■ What the task asks: Return each entry word for word. Leave the images out.

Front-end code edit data
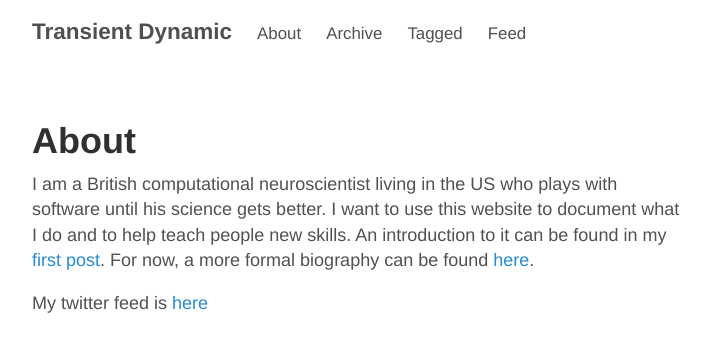
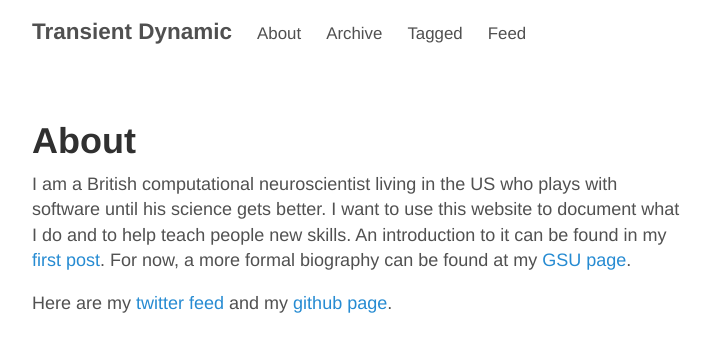
Before and after one commit to robclewley/robclewley.github.io, a Jekyll site: the page built from about.md, in a window 1280 px wide, cut to the strip 0-384 px from the top of the page. Shown: the top 352 px of the strip, without its empty margins (284-994 px from the left). Built offline with Jekyll 4.4.1, drawn with Linux system fonts in a browser that asks for light colours; Markdown is read by kramdown in place of the engine named in the settings.

Commit message:
Added gihub link and edited link texts

```diff
--- a/about.md
+++ b/about.md
@@ -7,6 +7,6 @@ title: About
 I am a British computational neuroscientist living in the US who plays with software until his science gets better.
 I want to use this website to document what I do and to help teach people new skills.
 An introduction to it can be found in my [first post]({% post_url 2015-03-30-hello-world %}).
-For now, a more formal biography can be found [here](http://www.ni.gsu.edu/~rclewley/biosketch/index.html).
+For now, a more formal biography can be found at my [GSU page](http://www.ni.gsu.edu/~rclewley/biosketch/index.html).
 
-My twitter feed is [here](https://twitter.com/robertclewley)
+Here are my [twitter feed](https://twitter.com/robertclewley) and my [github page](https://github.com/robclewley).
```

■ Task output:
Before and after one commit to robclewley/robclewley.github.io, a Jekyll site: the page built from about.md, in a window 1280 px wide, cut to the strip 0-384 px from the top of the page. Shown: the top 352 px of the strip, without its empty margins (284-994 px from the left). Built offline with Jekyll 4.4.1, drawn with Linux system fonts in a browser that asks for light colours; Markdown is read by kramdown in place of the engine named in the settings.

Commit message:
Added gihub link and edited link texts

```diff
--- a/about.md
+++ b/about.md
@@ -7,6 +7,6 @@ title: About
 I am a British computational neuroscientist living in the US who plays with software until his science gets better.
 I want to use this website to document what I do and to help teach people new skills.
 An introduction to it can be found in my [first post]({% post_url 2015-03-30-hello-world %}).
-For now, a more formal biography can be found [here](http://www.ni.gsu.edu/~rclewley/biosketch/index.html).
+For now, a more formal biography can be found at my [GSU page](http://www.ni.gsu.edu/~rclewley/biosketch/index.html).
 
-My twitter feed is [here](https://twitter.com/robertclewley)
+Here are my [twitter feed](https://twitter.com/robertclewley) and my [github page](https://github.com/robclewley).
```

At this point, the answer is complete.